How to Soundproof from Construction Noise

construction noise

With the continuous growth of cities and populations, there’s constantly construction happening all around us. And when it’s not construction, it’s some kind of maintenance such as road paving or tree trimming. Although construction noise is regulated and not usually done over night, especially not in residential areas, it’s still pretty distracting during the day. Whether you’re at the office or at home, construction noise can keep you from being productive or getting in your nap for the day.

How to Deal with Construction Noise

What can you do to deal with or avoid construction noise? One option might be moving away from the city to a rural area, but not everyone has the time or money for that. The other easier, more affordable option is to install soundproofing materials within your current house or office space.

Whether it’s residential or commercial construction bothering you, there’s something you can do to reduce the noise. At Residential Acoustics, it’s common for people to call and tell us about a new house that’s being built next door and ask how they can stop the sound. Our answer is usually soundproof curtains, but if the sound is getting in through more than the windows, you may need to implement more methods.

How to Block Out Construction Noise – Seal Flanking Paths

Sound flanking, or leaking, happens when sound finds the path of least resistance and makes its way into a space. For example, windows are much more susceptible to sound leaks than walls, so that’s why you should always check your windows for flanking first. We’ll explain below how to seal any of these pathways for sound.

Soundproof Against Air-Borne Sound

Airborne sound is the noise that comes from a drill, while structure borne sound is the result of impact, such as a hammer hitting the wall or footfall from the second story of your house. In order to soundproof against airborne noise, you need to use sound blocking materials such as mass loaded vinyl. Not to be confused with sound absorbing material such as acoustics panels, mass loaded vinyl blocks sound transmission between spaces.

In order to soundproof against airborne noise, start by looking for sound leaks around the wall or window you think is the culprit. If you notice any cracks, seal them with acoustical caulk – we usually suggest Green Glue brand. If you’re still experiencing a significant disturbance from construction noise, your windows are likely to blame because glass does not have a great STC rating (sound blocking ability) on its own.

Your options here include installing very expensive double-pane windows or effective and cost-effective soundproof curtains. Double pane windows are a more expensive way to ultimately have a lower STC than normal windows fitted with a soundproof curtain.

How To Soundproof Existing Windows

Window Partition STC RangeAverage Value
Single Pane Glass26-2827
Double Pane Glass26-3226
Single Pane Glass With Soundproof
Double Pane Glass With Soundproof
STC Ratings of Different Windows Types, With and Without Soundproof Curtains

Soundproof Against Structure Borne Sound

Sound becomes structure borne when it’s the result of an impact. For example, if you feel like your house is shaking when they’re drilling at the construction site next door, that’s structure borne noise.
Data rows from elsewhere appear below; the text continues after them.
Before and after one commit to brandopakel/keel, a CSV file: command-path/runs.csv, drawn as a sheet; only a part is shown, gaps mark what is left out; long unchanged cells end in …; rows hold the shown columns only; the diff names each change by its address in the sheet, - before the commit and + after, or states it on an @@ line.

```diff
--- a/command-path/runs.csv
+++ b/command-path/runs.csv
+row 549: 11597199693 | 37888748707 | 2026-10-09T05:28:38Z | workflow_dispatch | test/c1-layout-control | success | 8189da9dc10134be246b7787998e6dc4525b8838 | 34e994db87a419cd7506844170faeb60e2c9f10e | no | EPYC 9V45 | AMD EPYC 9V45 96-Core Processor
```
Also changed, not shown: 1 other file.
This type of noise from construction is much harder to deal with. There’s no soundproof curtain or window insert that can stop your home from vibrating.

While this next suggestion is more of a permanent fix that you won’t be able to remove post-construction, it will be pretty helpful if the people moving into that new house are also super loud. This product is called Wall Blokker Pro, an EVA Mass Loaded Vinyl material with a cotton scrim layer for vibrational control. If you’d rather not rip out your current drywall down to the studs, you would staple this right over your existing drywall and place another layer of drywall over the material.
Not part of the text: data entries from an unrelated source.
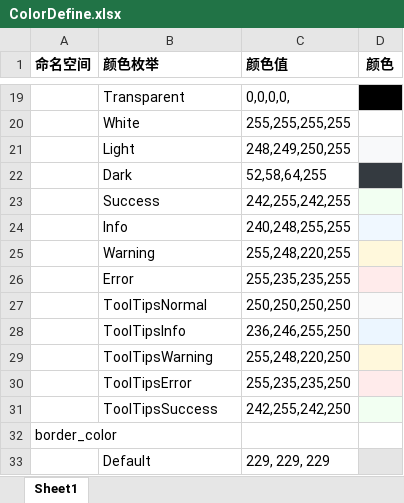
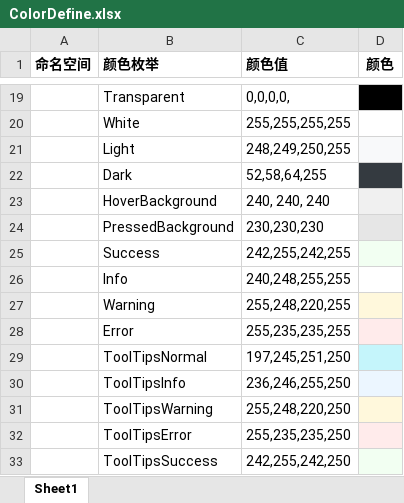
Before and after one commit to corgic2/MyCustomUIWidget, an Excel workbook: MuCustomUiWidget/CommonDefine/ColorDefine.xlsx, sheet Sheet1, drawn as a sheet; only a part is shown, gaps mark what is left out; the shorter side is filled out with more unchanged rows; values as stored, in another font and other column widths than the file's, no borders; addresses are those after the commit; the diff names each change by its address in the sheet, - before the commit and + after, or states it on an @@ line.

```diff
--- a/MuCustomUiWidget/CommonDefine/ColorDefine.xlsx (sheet Sheet1)
+++ b/MuCustomUiWidget/CommonDefine/ColorDefine.xlsx (sheet Sheet1)
+row 23:  | HoverBackground | 240, 240, 240
+row 24:  | PressedBackground | 230,230,230
-D26 fill: #F0F8FF
+D26 fill: none
-C29 (颜色值): 250,250,250,250
+C29 (颜色值): 197,245,251,250
-D29 fill: #FAFAFA
+D29 fill: #C5F5FB
```
Also changed, not shown: 13 other files.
Block Out Construction Noise
Wall Blokker Pro acts as a decoupling layer to separate rigid materials, because sound travels faster through them. If you experience a lot of structure-borne construction noise in your house or apartment, Wall Blokker PRO can help to reduce that noise and the vibrations that come along with it.
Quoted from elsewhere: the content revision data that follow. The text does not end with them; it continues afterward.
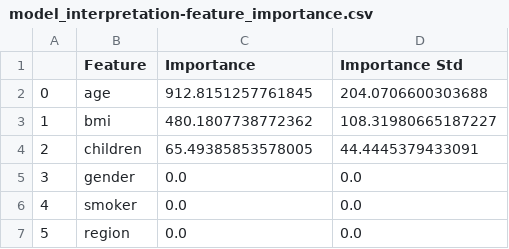
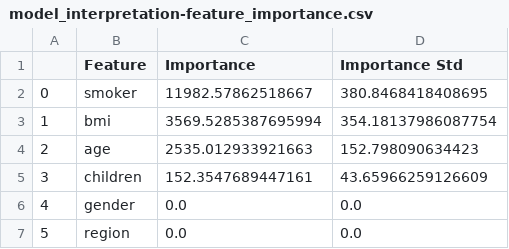
Before and after one commit to samuelablorh/medical-insurance-cost-prediction, a CSV file: outputs/tables/model_interpretation-feature_importance.csv, drawn as a sheet.

```diff
--- a/outputs/tables/model_interpretation-feature_importance.csv
+++ b/outputs/tables/model_interpretation-feature_importance.csv
@@ -1,7 +1,7 @@
 ,Feature,Importance,Importance Std
-0,age,912.8151257761845,204.0706600303688
-1,bmi,480.1807738772362,108.31980665187227
-2,children,65.49385853578005,44.4445379433091
-3,gender,0.0,0.0
-4,smoker,0.0,0.0
+0,smoker,11982.57862518667,380.8468418408695
+1,bmi,3569.5285387695994,354.18137986087754
+2,age,2535.012933921663,152.798090634423
+3,children,152.3547689447161,43.65966259126609
+4,gender,0.0,0.0
 5,region,0.0,0.0
```
Also changed, not shown: data/processed/model_prediction-saved_model_predictions.csv, outputs/tables/final_model-best_regression_model_summary.csv, 17 other files.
How to Reduce Construction Noise in An Apartment

Reducing construction noise in an apartment will be much harder to do than reducing construction noise in a house. When you rent, you’re limited to the amount of invasive changes you can make to your place. For example, while you could install soundproofing curtains over the windows to help reduce construction noise, replacing the windows for even better results would not be an option.

Also, while you could install a product such as Wall Blokker PRO on the walls to reduce vibrational noise from nearby construction, you wouldn’t be able to seal it in with that extra layer of drywall.

Another low effort, non-invasive soundproofing method for your apartment is to invest in a White Noise Machine. They only $60 and plug right into the wall, and it’s small enough for you to put on your bedside table or desk. Sound machines raise the ambient background noise level so that the sounds that would normally be quite jarring, no longer seem as loud.

Soundproof Against Construction Noise

While construction noise is temporary, you never really know how long it will last. No matter if you’re experiencing it in your home or in your office, it can get pretty distracting and irritating. Don’t just wait until it’s finished, do something while you can and you’ll thank yourself when you’re finally free of the noise.